GDPR & Brexit: What Next?Feb 27, 2019
In early 2018 the General Data Protection Regulation (GDPR) was amongst one of the hottest topics (I should know, I covered it enough times!). It’s safe to say that BREXIT has now trumped this and takes the league. But it’s important that they are considered in parallel. After all, the GDPR is a European directive and its aim was to harmonise data privacy laws across Europe, so how will it apply to the UK if we leave the EU and leave with no deal? How should you prepare for such scenarios?
Currently in the UK, the Data Protection Act 2018 and the GDPR provide us with a comprehensive data protection framework. Under GDPR rules, organisations are only permitted to transfer personal data outside the EU if there is a legal basis for doing so.
If the UK leaves the EU next month without an agreement in place regarding data protection arrangements, then there would be no immediate change in our data protection standards. At this point the EU Withdrawal Act would kick in and incorporate the GDPR into the UK law to sit alongside it.
However, the legal framework governing transfers of personal data from organisations (or subsidiaries) established in the EU to organisations established in the UK would change on exit. So, you will need to actively take steps to ensure that EU organisations can continue to send you personal data here in the UK.
Considering the efforts (and mere length of time) that it has taken for the UK to align with the EU’s data protection regimes, the UK government has confirmed that, on the UK’s exit from the EU, transfers of data from the UK to the EEA will be permitted (subject to review of course).
If we do leave the EU (and there is no deal), and you wish to continue to receive personal data from the EEA then these will be deemed “restricted transfers”, in which case you will be required to have an “adequacy decision” or appropriate transfer safeguards in place for any personal data that you receive from the EEA (or an exception may apply under certain circumstances).
An adequacy decision is made by the European Commission and allows restricted transfers from the EEA to a non-EU country (which could of course be us in due course). However, no adequacy decision is in place yet for the UK. If the European Commission does not make such a decision in respect of the UK at the point of exit and you want to receive personal data from organisations established in the EU then you should consider assisting your EU partners in identifying a legal basis for those transfers. The ICO will keep us updated as to any plans by the UK Government and European Commission regarding an adequacy decision. If there is no European Commission adequacy decision in respect of the UK, but the EEA sender has put in place one of the EU GDPR list of appropriate safeguards, the EEA sender will be able to make the transfer to you.
It is advisable that you proactively consider what action you may need to take to ensure the continued free flow of data with EU partners.
In certain circumstances, your EU partners may alternatively be able to rely on an EU GDPR exception to transfer personal data (such as explicit consent from the data subject) or you may already have Binding Corporate Rules in place. However, for the majority of organisations the most convenient appropriate safeguard would be standard contractual clauses. These are model data protection clauses that have been approved by the European Commission and enable the free flow of personal data when embedded in a contract. The clauses contain contractual obligations on you and your EU partner, and rights for the individuals whose personal data is transferred.

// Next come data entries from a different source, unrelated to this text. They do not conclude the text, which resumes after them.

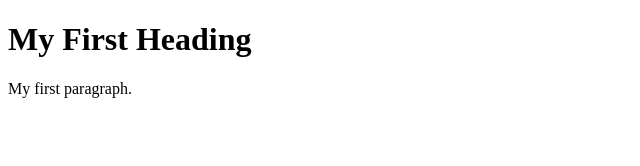
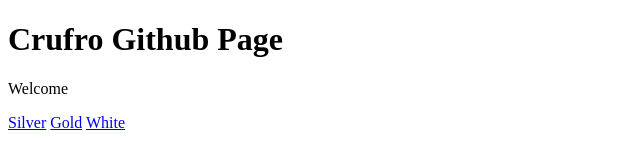
Before and after one commit to Crufro/crufro.github.io, a plain HTML site: page index.html in a window 1280 px wide. Shown: the whole page, without its empty margins (0-640 px from the left). Drawn offline with Linux system fonts and the light colour scheme.

Commit message:
Update index.html

```diff
--- a/index.html
+++ b/index.html
@@ -2,8 +2,11 @@
 <html>
 <body>
 
-<h1>My First Heading</h1>
-<p>My first paragraph.</p>
+<h1>Crufro Github Page</h1>
+<p>Welcome</p>
+<a href="/crufro.github.io/silver.html">Silver</a>
+<a href="/crufro.github.io/gold.html">Gold</a>
+<a href="/crufro.github.io/white.html">White</a>
 
 </body>
 </html>
```
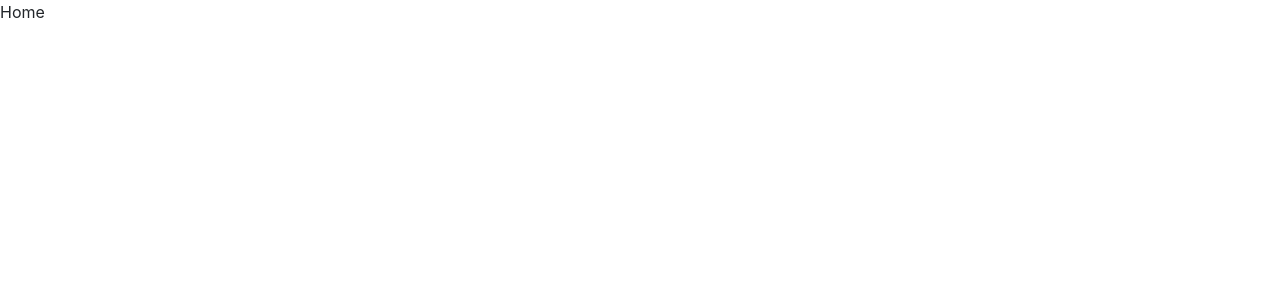
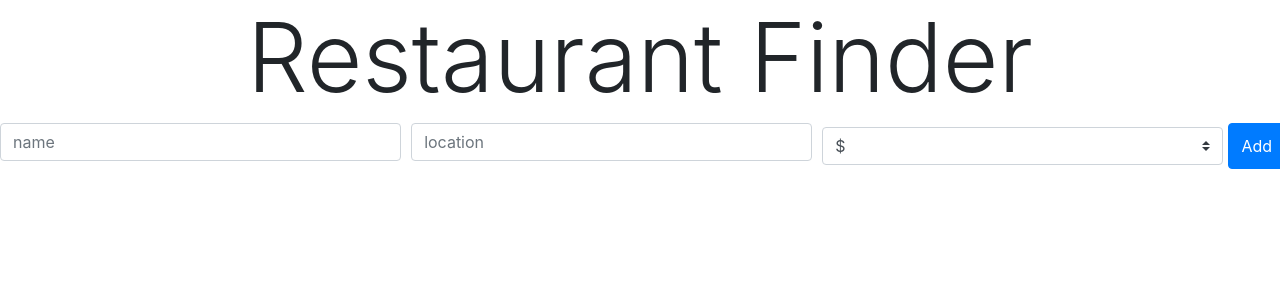
Before and after one commit to zaratejavier/PERN-yelpp, a React (Create React App) app in the folder client/: page / in a window 1280 px wide. Shown: the top 300 px of the page. Built offline with nearby package versions, Linux system fonts and the light colour scheme.

Commit message:
basic header and basic addrestaurant components

```diff
--- /dev/null
+++ b/client/src/Components/AddRestaurant.jsx
@@ -0,0 +1,31 @@
+import React from "react"
+
+const AddRestaurant = () => {
+  return (
+    <div className='mb-4'>
+      <form action="">
+        <div className="form-row">
+          <div className="col">
+            <input type="text" className="form-control" placeholder="name"/>
+          </div>
+          <div className="col">
+            <input text="text" className="form-control" placeholder="location"/>
+          </div>
+          <div className="col">
+            <select className="custom-select my-1 mr-sm-2">
+              <option disabled>Price Range</option>
+              <option value="1">$</option>
+              <option value="2">$$</option>
+              <option value="3">$$$</option>
+              <option value="4">$$$$</option>
+              <option value="5">$$$$$</option>
+            </select>
+          </div>
+          <button className="btn btn-primary">Add</button>
+        </div>
+      </form>
+    </div>
+  )
+}
+
+export default AddRestaurant
--- /dev/null
+++ b/client/src/Components/Header.jsx
@@ -0,0 +1,11 @@
+import React from "react"
+
+const Header = () => {
+  return (
+    <div>
+        <h1 className="font-weight-light display-1 text-center">Restaurant Finder</h1>
+    </div>
+  )
+}
+
+export default Header
--- a/client/src/routes/Home.jsx
+++ b/client/src/routes/Home.jsx
@@ -1,9 +1,12 @@
 import React from "react"
+import AddRestaurant from "../Components/AddRestaurant"
+import Header from "../Components/Header"
 
 const Home = () => {
   return (
     <div>
-      Home
+      <Header />
+      <AddRestaurant/>
     </div>
   )
 }
```
Also changed, not shown: client/src/Components/RestaurantList.jsx (added).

The ICO have helpfully released a “contract builder” which helps businesses in the UK to produce a set of GDPR compliant standard contractual clauses to allow lawful transfer of personal data from the EEA to the UK in the event that we leave the EU and there is no deal: https://ico.org.uk/for-organisations/data-protection-and-brexit/controller-to-processor-contract-builder/
On another note, the ICO have also advised that if you are based in the UK, and not in any other EU or EEA state, but you offer goods or services to individuals in the EEA, then to comply with the EU regime you will need to appoint a suitable representative in the EEA. This person will act as your local representative with individuals and data protection authorities in the EEA. This is separate from your DPO obligations, and your representative cannot be your DPO or one of your processors.
With the above in mind, businesses can take the following steps to prepare for a no-deal Brexit:
- Continue to comply – continue applying GDPR standards and follow ICO guidance.
- Identify what processing activities involve the transfer of personal data between the UK and EEA (i.e. information that is shared with a service centre, cloud provider or service provider).
- Prepare to have an appropriate data transfer mechanism in place for 30 March 2019 – review and update contracts where necessary.
- Update internal GDPR documentation – this includes records of processing.
- Consider if your Privacy Notices need updating.
- You should ensure those that need to know are kept informed and are made aware of these key issues. Make sure you keep up to date with the latest information and guidance.